Last week, the same disturbed westerly flow also brought a welcome dump to Temple Basin at the the head of Arthurs Pass too, but not much snow got over the main divide so there were only modest falls at other resorts, say 5-15 cm. The predicted Southerly flick that followed the low was less snowy than we had hoped with just light falls at most South Island resort which leaves a couple of smaller Canterbury club fields still struggling to open. Meanwhile, as is so often the case, Ruapehu fared rather better from the Southerly and the upper field depths are fast approaching 2m - the best in NZ, as usual. Southern Lakes areas have decent bases but mostly just had light snow last week. Right now, all NZ resorts are affected by very strong Westerly winds ahead of another front. Weather-wise, it is a real mixed bag now with 2000m freezing levels and very blustery showers of rain and snow at resort elevations. The good news is that as the front moves through Saturday 12/08, temperatures will fall and many resorts can expect a significant snowfall at altitude. This will be followed by further snow to low levels in Otago and Southland as the front clears away and winds swing light Southerly on Sunday 13/08. The present westerly airstream is packing a lot of moisture and although it is presently quite mild, favoured locations along the main divide, especially from Arthur's Pass south, should see some very heavy snowfalls - obvious candidates are Temple Basin, Ohau and Treble Cone with lesser falls east of these and huge snowfalls for the higher mountains from about Franz to Milford. Early next week, cooler and settled conditions should make for great conditions before another NW builds from Wednesday onwards ahead of another front.

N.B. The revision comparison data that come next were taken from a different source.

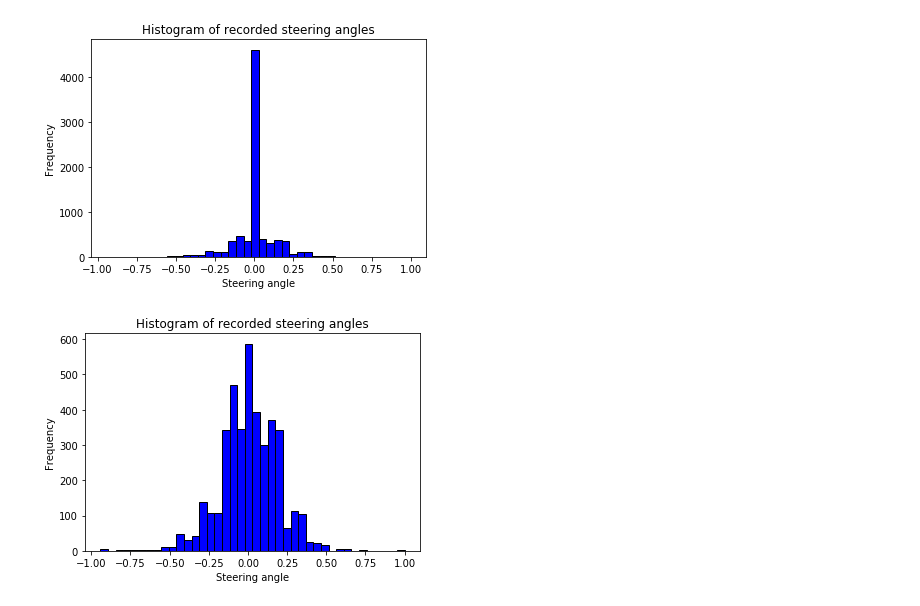
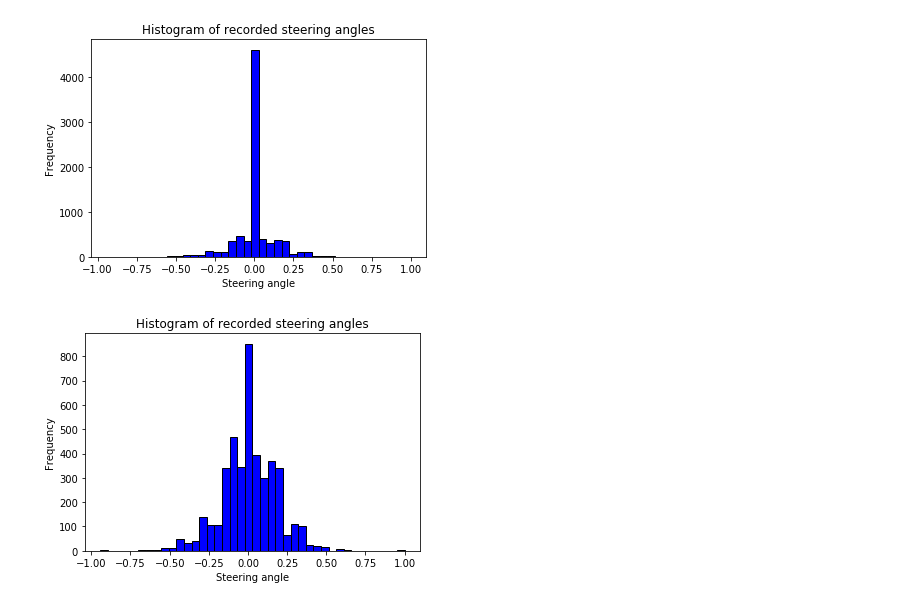
Before and after one commit to ibiscp/Behavioral-Cloning, a Jupyter notebook: Image printer.ipynb, the cells around one changed output. Drawn from its saved outputs; the diff is of its cells as text; code cells hidden in the pictures.

```diff
--- a/Image printer.ipynb
+++ b/Image printer.ipynb
@@ -312,7 +312,7 @@ plot_histogram(list_images, "histogram_dataset.png")
 # %% [output]
 [figure]
 # %%
-list_images = load_csv(0.08)
+list_images = load_csv(0.15)
 plot_histogram(list_images, "histogram_non_zeros.png")
 # %% [output]
-[figure, old version]
+[figure, new version]
```
Also changed, not shown: parts of 9 cells of this notebook, 17 other files.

For once, it's not such a great forecast for Australian resorts. In a season that has been increasingly dominated by a mobile westerly flow, it should come as no surprise that the weather arriving in New Zealand this weekend left Australian shores a day ago. Just as strong WNW winds and mild temperatures are affecting NZ resorts right, the same has been happening in places like Thredbo for two or three days and at most Australian resorts, the gales are only just abating. Where temperatures stayed cold (above about 2000m), the 120km/h winds briefly moved the snow about and resulted in deep pockets of fresh stuff. At lower elevations, and let's be honest, that's almost everywhere, something of a thaw took place instead. Piste conditions have remained ok even if lift access has been limited. On Friday, freezing levels were briefly way above the tops. Colder air will sweep in on Friday Night 11/08 and lighter west or SW winds should bring light snow showers tomorrow and Sunday 13/08 and a fair weather window on Monday before the wind again strengthens from the NW. It should not be nearly as strong or as mild as last week. At this stage, there is just the hint of a frontal trough bringing another period of snow before next weekend, more especially to the high country of Tasmania and Victoria. Fingers crossed.